Data Privacy and You

January 28 is International Data Privacy Day. Do you know how to protect your data?

DPD-website-banner2-croppedThe operations of the Faculty of Medicine depend on its ability to move information from place to place. Whether it’s producing a student evaluation, partnering with another institution for medical research, or coordinating a new employees’ direct deposit, we move and store information electronically as a day-to-day activity.

Yet, the information, or data, we send electronically can make us vulnerable to online attacks. International Data Privacy Day, held every year on January 28, reminds us to think carefully about how to protect our personal information and the personal information of others. As faculty and staff of a university, we not only need to be conscious of protecting our own information, but also act as stewards for the information trusted to us.

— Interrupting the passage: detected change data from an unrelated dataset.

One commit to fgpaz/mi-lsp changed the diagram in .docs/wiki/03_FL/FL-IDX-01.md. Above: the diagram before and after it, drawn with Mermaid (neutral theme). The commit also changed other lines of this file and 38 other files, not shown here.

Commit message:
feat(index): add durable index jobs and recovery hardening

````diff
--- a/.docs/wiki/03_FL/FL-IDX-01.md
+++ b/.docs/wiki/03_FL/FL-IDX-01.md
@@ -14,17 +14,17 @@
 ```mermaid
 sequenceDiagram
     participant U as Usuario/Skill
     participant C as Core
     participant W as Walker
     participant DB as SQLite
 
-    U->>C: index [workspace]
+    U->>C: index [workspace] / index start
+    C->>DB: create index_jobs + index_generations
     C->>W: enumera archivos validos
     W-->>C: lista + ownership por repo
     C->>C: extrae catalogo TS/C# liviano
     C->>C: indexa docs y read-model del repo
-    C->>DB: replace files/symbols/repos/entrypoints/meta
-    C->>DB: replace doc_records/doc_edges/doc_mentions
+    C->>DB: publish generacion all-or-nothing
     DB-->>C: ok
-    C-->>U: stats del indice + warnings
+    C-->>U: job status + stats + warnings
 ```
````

Data stored on Faculty of Medicine computers and servers includes personal information, like staff and student addresses, grades, evaluations, and payroll information. Under The Freedom of Information and Protection of Privacy Act (FIPPA), it is our legal responsibility to ensure that we protect this information as best we can.

FIPPA serves to make public bodies more accountable and to protect privacy. Under FIPPA, UBC and other public bodies are responsible for the safeguarding of personal information trusted to them. Personal information can include biographical, financial, educational, and employment information. Information stored electronically is especially vulnerable to loss or misuse, which is why it is important to be aware of safe data privacy practices.

Actions you can take:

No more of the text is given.